## Task statement
Please reproduce the records exactly, leaving out any pictures.

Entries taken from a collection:
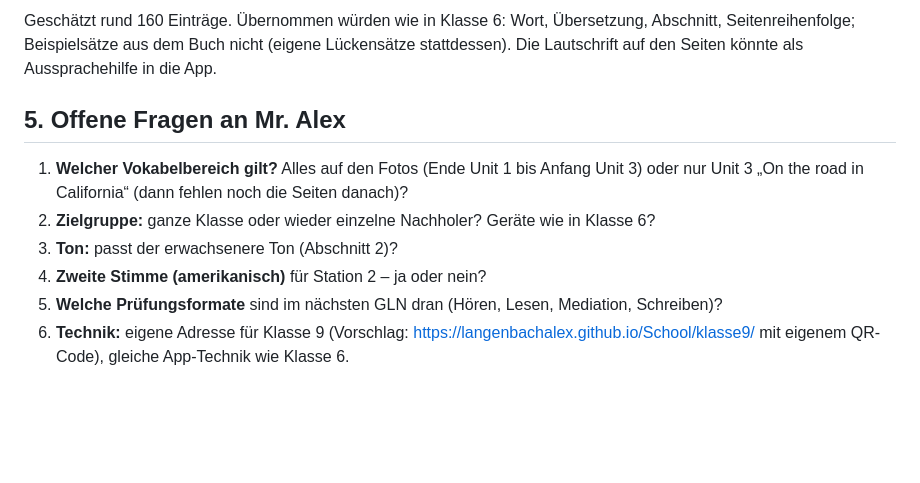
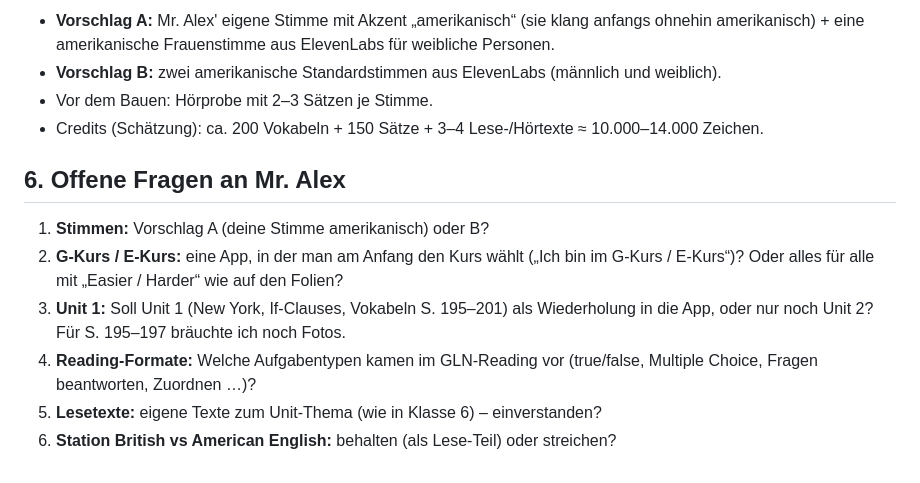
Before and after one commit to langenbachalex/School, a Markdown page: docs/klasse9/konzept-entwurf.md, the part around one of its changes. Rendered like a GitHub page; blank space fills up the shorter version.

```diff
--- a/docs/klasse9/konzept-entwurf.md
+++ b/docs/klasse9/konzept-entwurf.md
@@ -49,11 +50,14 @@ S. 198–207, in Buchreihenfolge:
 
-Geschätzt rund 160 Einträge. Übernommen würden wie in Klasse 6: Wort, Übersetzung, Abschnitt, Seitenreihenfolge; Beispielsätze aus dem Buch nicht (eigene Lückensätze stattdessen). Die Lautschrift auf den Seiten könnte als Aussprachehilfe in die App.
+- **Vorschlag A:** Mr. Alex' eigene Stimme mit Akzent „amerikanisch“ (sie klang anfangs ohnehin amerikanisch) + eine amerikanische Frauenstimme aus ElevenLabs für weibliche Personen.
+- **Vorschlag B:** zwei amerikanische Standardstimmen aus ElevenLabs (männlich und weiblich).
+- Vor dem Bauen: Hörprobe mit 2–3 Sätzen je Stimme.
+- Credits (Schätzung): ca. 200 Vokabeln + 150 Sätze + 3–4 Lese-/Hörtexte ≈ 10.000–14.000 Zeichen.
 
-## 5. Offene Fragen an Mr. Alex
+## 6. Offene Fragen an Mr. Alex
 
-1. **Welcher Vokabelbereich gilt?** Alles auf den Fotos (Ende Unit 1 bis Anfang Unit 3) oder nur Unit 3 „On the road in California“ (dann fehlen noch die Seiten danach)?
-2. **Zielgruppe:** ganze Klasse oder wieder einzelne Nachholer? Geräte wie in Klasse 6?
-3. **Ton:** passt der erwachsenere Ton (Abschnitt 2)?
-4. **Zweite Stimme (amerikanisch)** für Station 2 – ja oder nein?
-5. **Welche Prüfungsformate** sind im nächsten GLN dran (Hören, Lesen, Mediation, Schreiben)?
-6. **Technik:** eigene Adresse für Klasse 9 (Vorschlag: https://langenbachalex.github.io/School/klasse9/ mit eigenem QR-Code), gleiche App-Technik wie Klasse 6.
+1. **Stimmen:** Vorschlag A (deine Stimme amerikanisch) oder B?
+2. **G-Kurs / E-Kurs:** eine App, in der man am Anfang den Kurs wählt („Ich bin im G-Kurs / E-Kurs“)? Oder alles für alle mit „Easier / Harder“ wie auf den Folien?
+3. **Unit 1:** Soll Unit 1 (New York, If-Clauses, Vokabeln S. 195–201) als Wiederholung in die App, oder nur noch Unit 2? Für S. 195–197 bräuchte ich noch Fotos.
+4. **Reading-Formate:** Welche Aufgabentypen kamen im GLN-Reading vor (true/false, Multiple Choice, Fragen beantworten, Zuordnen …)?
+5. **Lesetexte:** eigene Texte zum Unit-Thema (wie in Klasse 6) – einverstanden?
+6. **Station British vs American English:** behalten (als Lese-Teil) oder streichen?
```
Also changed, not shown: other parts of docs/klasse9/konzept-entwurf.md (+33 -32 lines).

## Task result
Before and after one commit to langenbachalex/School, a Markdown page: docs/klasse9/konzept-entwurf.md, the part around one of its changes. Rendered like a GitHub page; blank space fills up the shorter version.

```diff
--- a/docs/klasse9/konzept-entwurf.md
+++ b/docs/klasse9/konzept-entwurf.md
@@ -49,11 +50,14 @@ S. 198–207, in Buchreihenfolge:
 
-Geschätzt rund 160 Einträge. Übernommen würden wie in Klasse 6: Wort, Übersetzung, Abschnitt, Seitenreihenfolge; Beispielsätze aus dem Buch nicht (eigene Lückensätze stattdessen). Die Lautschrift auf den Seiten könnte als Aussprachehilfe in die App.
+- **Vorschlag A:** Mr. Alex' eigene Stimme mit Akzent „amerikanisch“ (sie klang anfangs ohnehin amerikanisch) + eine amerikanische Frauenstimme aus ElevenLabs für weibliche Personen.
+- **Vorschlag B:** zwei amerikanische Standardstimmen aus ElevenLabs (männlich und weiblich).
+- Vor dem Bauen: Hörprobe mit 2–3 Sätzen je Stimme.
+- Credits (Schätzung): ca. 200 Vokabeln + 150 Sätze + 3–4 Lese-/Hörtexte ≈ 10.000–14.000 Zeichen.
 
-## 5. Offene Fragen an Mr. Alex
+## 6. Offene Fragen an Mr. Alex
 
-1. **Welcher Vokabelbereich gilt?** Alles auf den Fotos (Ende Unit 1 bis Anfang Unit 3) oder nur Unit 3 „On the road in California“ (dann fehlen noch die Seiten danach)?
-2. **Zielgruppe:** ganze Klasse oder wieder einzelne Nachholer? Geräte wie in Klasse 6?
-3. **Ton:** passt der erwachsenere Ton (Abschnitt 2)?
-4. **Zweite Stimme (amerikanisch)** für Station 2 – ja oder nein?
-5. **Welche Prüfungsformate** sind im nächsten GLN dran (Hören, Lesen, Mediation, Schreiben)?
-6. **Technik:** eigene Adresse für Klasse 9 (Vorschlag: https://langenbachalex.github.io/School/klasse9/ mit eigenem QR-Code), gleiche App-Technik wie Klasse 6.
+1. **Stimmen:** Vorschlag A (deine Stimme amerikanisch) oder B?
+2. **G-Kurs / E-Kurs:** eine App, in der man am Anfang den Kurs wählt („Ich bin im G-Kurs / E-Kurs“)? Oder alles für alle mit „Easier / Harder“ wie auf den Folien?
+3. **Unit 1:** Soll Unit 1 (New York, If-Clauses, Vokabeln S. 195–201) als Wiederholung in die App, oder nur noch Unit 2? Für S. 195–197 bräuchte ich noch Fotos.
+4. **Reading-Formate:** Welche Aufgabentypen kamen im GLN-Reading vor (true/false, Multiple Choice, Fragen beantworten, Zuordnen …)?
+5. **Lesetexte:** eigene Texte zum Unit-Thema (wie in Klasse 6) – einverstanden?
+6. **Station British vs American English:** behalten (als Lese-Teil) oder streichen?
```
Also changed, not shown: other parts of docs/klasse9/konzept-entwurf.md (+33 -32 lines).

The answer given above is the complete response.